Shelly brings her sunshine back to town
By Jim Kershner
Shelly Monahan, better known as “Sunshine Shelly” on the air in Spokane during the ’70s and ’80s, is returning to Spokane.
She has signed a deal with KHQ-6 to become the station’s morning weather anchor. She will begin on Nov. 13.
She is presently the weekend weather anchor at WMAQ-TV in Chicago, the NBC affiliate in the third largest TV market in the country. She signed a $2 million-plus contract with that station three years ago, but when the contract was up, she decided it was time to come home.
“In this business, you try to see if you can make it into the top 20 markets, the top 10, the top five,” she said from her home in Chicago. “But it all makes you realize that more money is not exactly better.”
She said that she and her husband, Michael Oddino, a director-producer in sports, talked about possibly moving to Detroit or Los Angeles. But then they thought, “What about going back to Spokane?”
The idea appealed to them mainly because they want to raise their two daughters, 5 and 7, in Spokane. She describes herself as a “farm girl from Chattaroy” and she has many relatives in the area.
So she called an old friend, Patricia McRae, the news director at KHQ-6.
“I said, `It’s presumptuous of me to ask, but what if…?”
McRae and KHQ-6 general manager Lon Lee were receptive, to put it mildly.
“It’s a tremendous opportunity for us,” said Lee. “She’s loved and respected and well-known. She just owned this town in the early-to-mid-’80s.”
Monahan’s husband has landed a spot with Fox Sports Net out of Seattle, flying around the Northwest to broadcast games.
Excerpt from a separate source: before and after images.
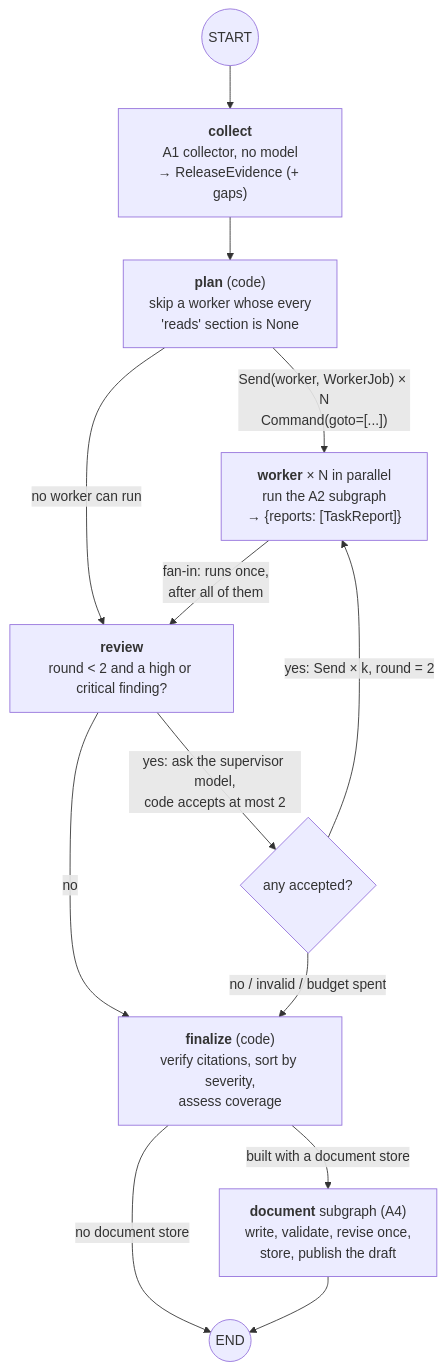
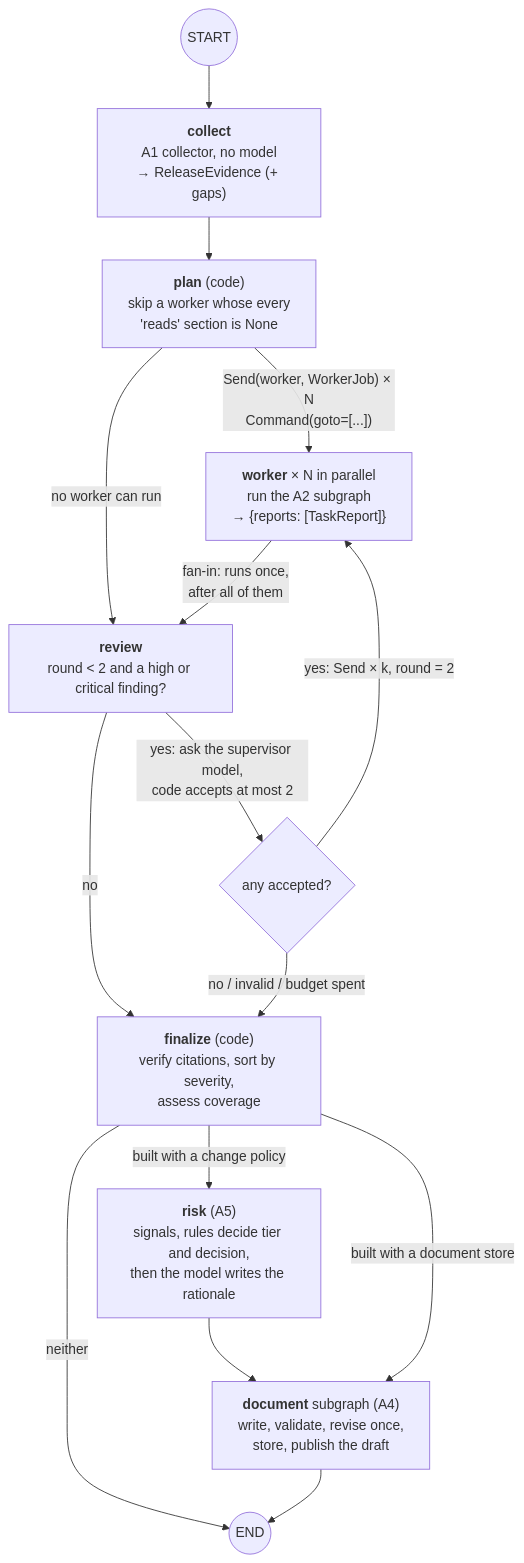
One commit to Aman-desta/release-copilot changed the third of 12 diagrams in docs/execution-model.md. Above: the diagram before and after it, drawn with Mermaid. The commit also changed other lines of this file and 15 other files, not shown here.

Commit message:
policy as code plus LLM rationale

````diff
--- a/docs/execution-model.md
+++ b/docs/execution-model.md
@@ -105,15 +105,17 @@
 ```mermaid
 flowchart TD
     S((START)) --> collect["<b>collect</b><br/>A1 collector, no model<br/>→ ReleaseEvidence (+ gaps)"]
     collect --> plan["<b>plan</b> (code)<br/>skip a worker whose every<br/>'reads' section is None"]
     plan -- "Send(worker, WorkerJob) × N<br/>Command(goto=[...])" --> worker["<b>worker</b> × N in parallel<br/>run the A2 subgraph<br/>→ {reports: [TaskReport]}"]
     plan -- "no worker can run" --> review
     worker -- "fan-in: runs once,<br/>after all of them" --> review["<b>review</b><br/>round < 2 and a high or critical finding?"]
     review -- "no" --> finalize
     review -- "yes: ask the supervisor model,<br/>code accepts at most 2" --> fu{"any accepted?"}
     fu -- "yes: Send × k, round = 2" --> worker
     fu -- "no / invalid / budget spent" --> finalize["<b>finalize</b> (code)<br/>verify citations, sort by severity,<br/>assess coverage"]
+    finalize -- "built with a change policy" --> risk["<b>risk</b> (A5)<br/>signals, rules decide tier and decision,<br/>then the model writes the rationale"]
+    risk --> document
     finalize -- "built with a document store" --> document["<b>document</b> subgraph (A4)<br/>write, validate, revise once,<br/>store, publish the draft"]
-    finalize -- "no document store" --> E((END))
+    finalize -- "neither" --> E((END))
     document --> E
 ```
````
She went through a highly publicized personal trauma in 1979, when she became a rape victim during the time of the notorious South Hill Rapist rampage. Then in 1986, her fiance, climber Kim Momb, died in an avalanche.
So in 1986, she felt it was “time to move on.” She went to stations in Sacramento and Seattle before moving to Chicago three years ago. Now, she is returning because of the “quality of life” and the chance to work with longtime friend McRae.
“You go full circle,” she said. “The opportunity to do this is, literally, a dream come true.”
Sunday, September 3, 2000